Teka was the second Ethiopian Israeli to be shot dead by police this year. The latest killing expanded conversations about the discrimination and neglect of Israel’s 135,000 Ethiopian immigrant community with major media coverage.
Following the massive protests after the killing, one of the issues discussed has been the effectiveness of demonstrations.
Ella Yedaya of Shatil was one of many social change leaders interviewed for the cover story of “G” the weekend magazine of Israel’s financial newspaper “Globes,” in an article entitled “A guide to the Demonstrator – Street Smart,” by Chen Shalita.
Ella spoke about the how to think strategically about a demonstration, which she thinks ultimately needs to focus on a positive, alternative vision. “Reality has its own rules. There will always be surprises. It is always worthwhile for protests leaders — the ones who make the event Facebook, and the ones who interact with the media — to synchronize their messaging.”
She added that the protest’s message “should not stay in up in the air, but should translate into something specific.” She suggested that protestors should be thinking about some specific questions: “What is the real purpose [of a demonstration], do [the protestors] want to try to drum up public opinion — and if so, which public. Who exactly are they demonstrating against? In the case of the Ethiopian-Israeli protests, is [the protest] aimed at the officer who shot [Teka] or is it against the government? What do they want to happen?”
Michal Sella, the Director of Policy Change for Shatil, spoke about the role of the media in demonstrations, which she thinks is overblown. “At the end of the day, the media is what spurs the government to action, and in order for there to be media, there needs to be a sufficient number of protestors and noise.” But, she added, “No one thinks that we can solve a problem just by protests. But when they’re effective, they generate a slow change in consciousness, and from there it is easier to talk about policy changes [that can happen down the line].” NIF’s Director in Israel Mickey Gitzin noted that the political parties play a smaller role in demonstrations today. “For all kinds of reasons – including the Law for the Funding of Political Parties and the lack of infrastructures that once existed – the political parties no longer have the economic ability to organize demonstrations. But the social change organizations do, often due to our support.”
The article observes that the right sees assistance from NIF, whether funding for social change organizations or helping a demonstration as illegitimate. Gitzin said, “There is no major social issue connected to social equality that NIF is not linked to.”
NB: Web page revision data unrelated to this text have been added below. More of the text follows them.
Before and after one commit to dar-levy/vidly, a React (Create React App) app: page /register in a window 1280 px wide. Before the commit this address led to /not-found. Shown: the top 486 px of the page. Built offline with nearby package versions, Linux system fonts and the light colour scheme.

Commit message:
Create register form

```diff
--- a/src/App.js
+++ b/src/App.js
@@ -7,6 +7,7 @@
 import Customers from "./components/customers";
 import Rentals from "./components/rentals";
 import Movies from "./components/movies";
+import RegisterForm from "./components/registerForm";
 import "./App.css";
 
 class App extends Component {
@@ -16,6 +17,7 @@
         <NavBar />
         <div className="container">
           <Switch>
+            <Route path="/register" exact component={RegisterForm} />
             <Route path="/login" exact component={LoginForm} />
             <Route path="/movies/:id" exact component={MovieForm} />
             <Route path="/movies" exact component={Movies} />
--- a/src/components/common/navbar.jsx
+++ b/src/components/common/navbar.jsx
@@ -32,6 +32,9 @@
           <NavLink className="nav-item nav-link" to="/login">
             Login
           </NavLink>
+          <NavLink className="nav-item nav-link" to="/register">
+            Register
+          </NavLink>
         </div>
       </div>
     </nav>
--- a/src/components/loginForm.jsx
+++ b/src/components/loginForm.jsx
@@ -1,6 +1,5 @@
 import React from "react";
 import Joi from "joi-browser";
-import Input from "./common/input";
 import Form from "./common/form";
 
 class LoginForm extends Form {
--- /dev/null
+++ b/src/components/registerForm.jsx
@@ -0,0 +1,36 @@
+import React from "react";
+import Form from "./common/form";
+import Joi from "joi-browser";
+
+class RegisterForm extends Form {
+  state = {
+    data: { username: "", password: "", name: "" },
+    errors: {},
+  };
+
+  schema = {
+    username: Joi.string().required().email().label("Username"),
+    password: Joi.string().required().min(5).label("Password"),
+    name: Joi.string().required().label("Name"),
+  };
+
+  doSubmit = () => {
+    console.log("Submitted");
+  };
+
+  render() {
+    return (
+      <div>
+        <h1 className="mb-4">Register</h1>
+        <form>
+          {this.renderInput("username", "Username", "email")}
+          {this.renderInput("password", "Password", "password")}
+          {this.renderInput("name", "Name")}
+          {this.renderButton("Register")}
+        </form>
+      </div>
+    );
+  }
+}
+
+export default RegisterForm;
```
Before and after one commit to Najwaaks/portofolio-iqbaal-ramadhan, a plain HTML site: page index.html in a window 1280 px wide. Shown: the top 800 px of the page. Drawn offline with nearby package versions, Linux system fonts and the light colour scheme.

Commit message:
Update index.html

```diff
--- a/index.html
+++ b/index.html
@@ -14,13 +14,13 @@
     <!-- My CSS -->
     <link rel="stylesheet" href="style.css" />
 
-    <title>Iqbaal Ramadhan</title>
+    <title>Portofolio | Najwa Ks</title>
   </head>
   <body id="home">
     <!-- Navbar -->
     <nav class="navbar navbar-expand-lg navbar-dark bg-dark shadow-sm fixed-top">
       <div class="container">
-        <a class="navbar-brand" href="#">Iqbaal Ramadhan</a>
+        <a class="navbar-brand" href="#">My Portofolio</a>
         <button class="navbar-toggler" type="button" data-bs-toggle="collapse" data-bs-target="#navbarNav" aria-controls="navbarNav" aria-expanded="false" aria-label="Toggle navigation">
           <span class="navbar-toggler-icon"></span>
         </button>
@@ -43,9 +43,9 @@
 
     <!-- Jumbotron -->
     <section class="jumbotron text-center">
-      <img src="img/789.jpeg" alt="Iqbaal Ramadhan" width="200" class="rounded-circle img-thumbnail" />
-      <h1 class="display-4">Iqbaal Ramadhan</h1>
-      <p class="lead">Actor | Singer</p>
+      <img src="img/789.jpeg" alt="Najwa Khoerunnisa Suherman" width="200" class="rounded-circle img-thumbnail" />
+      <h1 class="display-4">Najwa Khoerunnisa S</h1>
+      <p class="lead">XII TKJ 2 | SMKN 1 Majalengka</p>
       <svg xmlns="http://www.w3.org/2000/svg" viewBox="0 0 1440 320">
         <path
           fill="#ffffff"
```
Gitzin continued, “It is always good to create expanded partnerships. Even if there is a ‘price’ to being identified as ‘leftists,’ as happened when the Jewish Arab partnership Omdim Beyachad (Standing Together) stood alongside the Ethiopian Israelis. These solidarity partnerships help: if Arab women would have remained alone in their campaign to end violence against women, they would have not succeeded in raising the awareness they did without the support of MK Ayman Odeh, Arab citizens and Jewish women groups. Of course, there is still a long way until policies are changed. I’ve seen demonstrations of thousands that didn’t change a thing while small groups made a change.”